■ **Task description**
Each entry that follows is to be copied exactly, minus any pictures.

───── Given entries

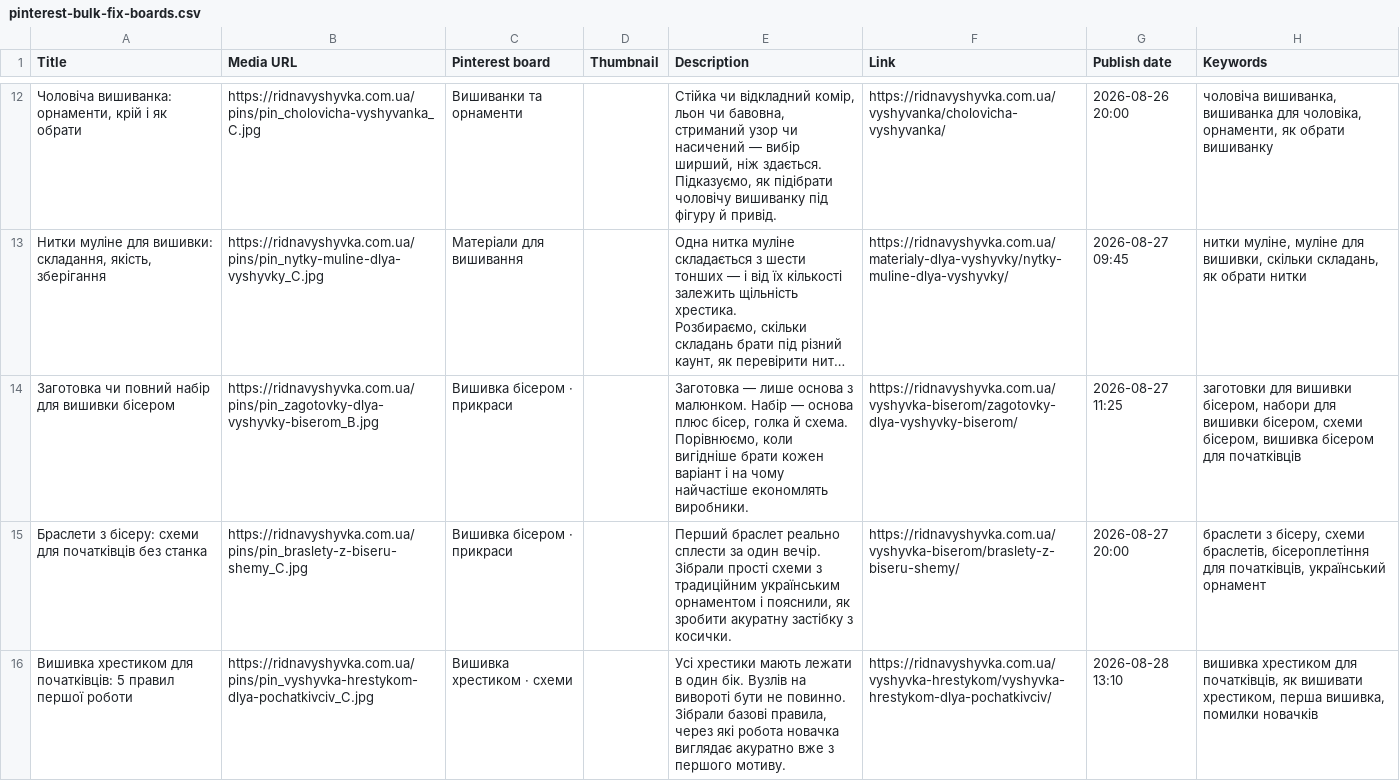
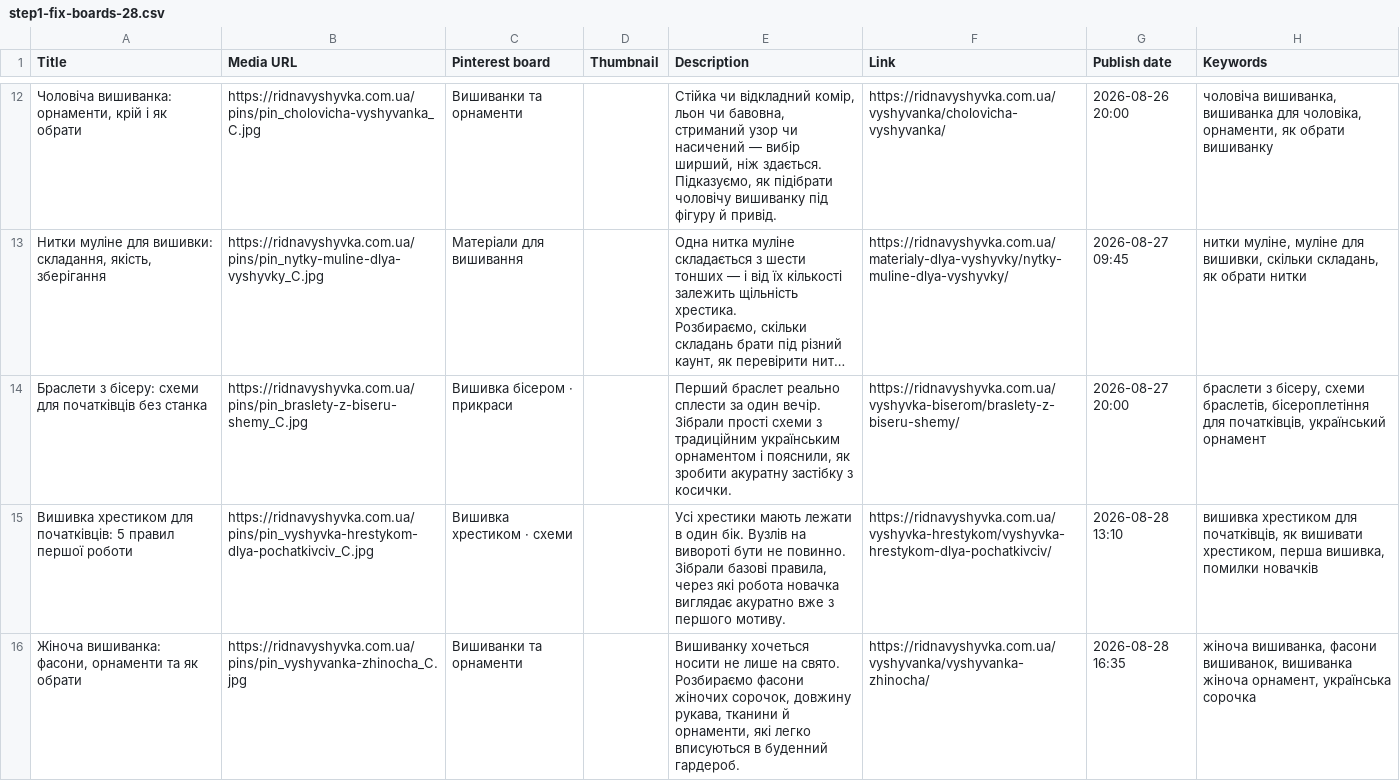
Before and after one commit to rym91/ridnavyshyvka.com.ua, a CSV file: scripts/pins/export/step1-fix-boards-28.csv (was scripts/pins/export/pinterest-bulk-fix-boards.csv), drawn as a sheet; only a part is shown, gaps mark what is left out; the shorter side is filled out with more unchanged rows; long unchanged cells end in …; ↵ is a line break in a cell; the diff covers the shown part only; the diff names each change by its address in the sheet, - before the commit and + after, or states it on an @@ line.

```diff
--- a/scripts/pins/export/pinterest-bulk-fix-boards.csv
+++ b/scripts/pins/export/step1-fix-boards-28.csv
-row 14: Заготовка чи повний набір для вишивки бісером | https://ridnavyshyvka.com.ua/pins/pin_zagotovky-dlya-vyshyvky-biserom_B.jpg | Вишивка бісером · прикраси |  | Заготовка — лише основа з малюнком. Набір — основа плюс бісер, голка й схема. ↵ Порівнюємо, коли вигідніше брати кожен варіант і на чому найчастіше економлять виробники. | https://ridnavyshyvka.com.ua/vyshyvka-biserom/zagotovky-dlya-vyshyvky-biserom/ | 2026-08-27 11:25 | заготовки для вишивки бісером, набори для вишивки бісером, схеми бісером, вишивка бісером для початківців
```
Also changed, not shown: 1 removed row elsewhere in this file, 3 other files.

──────────

■ **Response for this exercise**
Before and after one commit to rym91/ridnavyshyvka.com.ua, a CSV file: scripts/pins/export/step1-fix-boards-28.csv (was scripts/pins/export/pinterest-bulk-fix-boards.csv), drawn as a sheet; only a part is shown, gaps mark what is left out; the shorter side is filled out with more unchanged rows; long unchanged cells end in …; ↵ is a line break in a cell; the diff covers the shown part only; the diff names each change by its address in the sheet, - before the commit and + after, or states it on an @@ line.

```diff
--- a/scripts/pins/export/pinterest-bulk-fix-boards.csv
+++ b/scripts/pins/export/step1-fix-boards-28.csv
-row 14: Заготовка чи повний набір для вишивки бісером | https://ridnavyshyvka.com.ua/pins/pin_zagotovky-dlya-vyshyvky-biserom_B.jpg | Вишивка бісером · прикраси |  | Заготовка — лише основа з малюнком. Набір — основа плюс бісер, голка й схема. ↵ Порівнюємо, коли вигідніше брати кожен варіант і на чому найчастіше економлять виробники. | https://ridnavyshyvka.com.ua/vyshyvka-biserom/zagotovky-dlya-vyshyvky-biserom/ | 2026-08-27 11:25 | заготовки для вишивки бісером, набори для вишивки бісером, схеми бісером, вишивка бісером для початківців
```
Also changed, not shown: 1 removed row elsewhere in this file, 3 other files.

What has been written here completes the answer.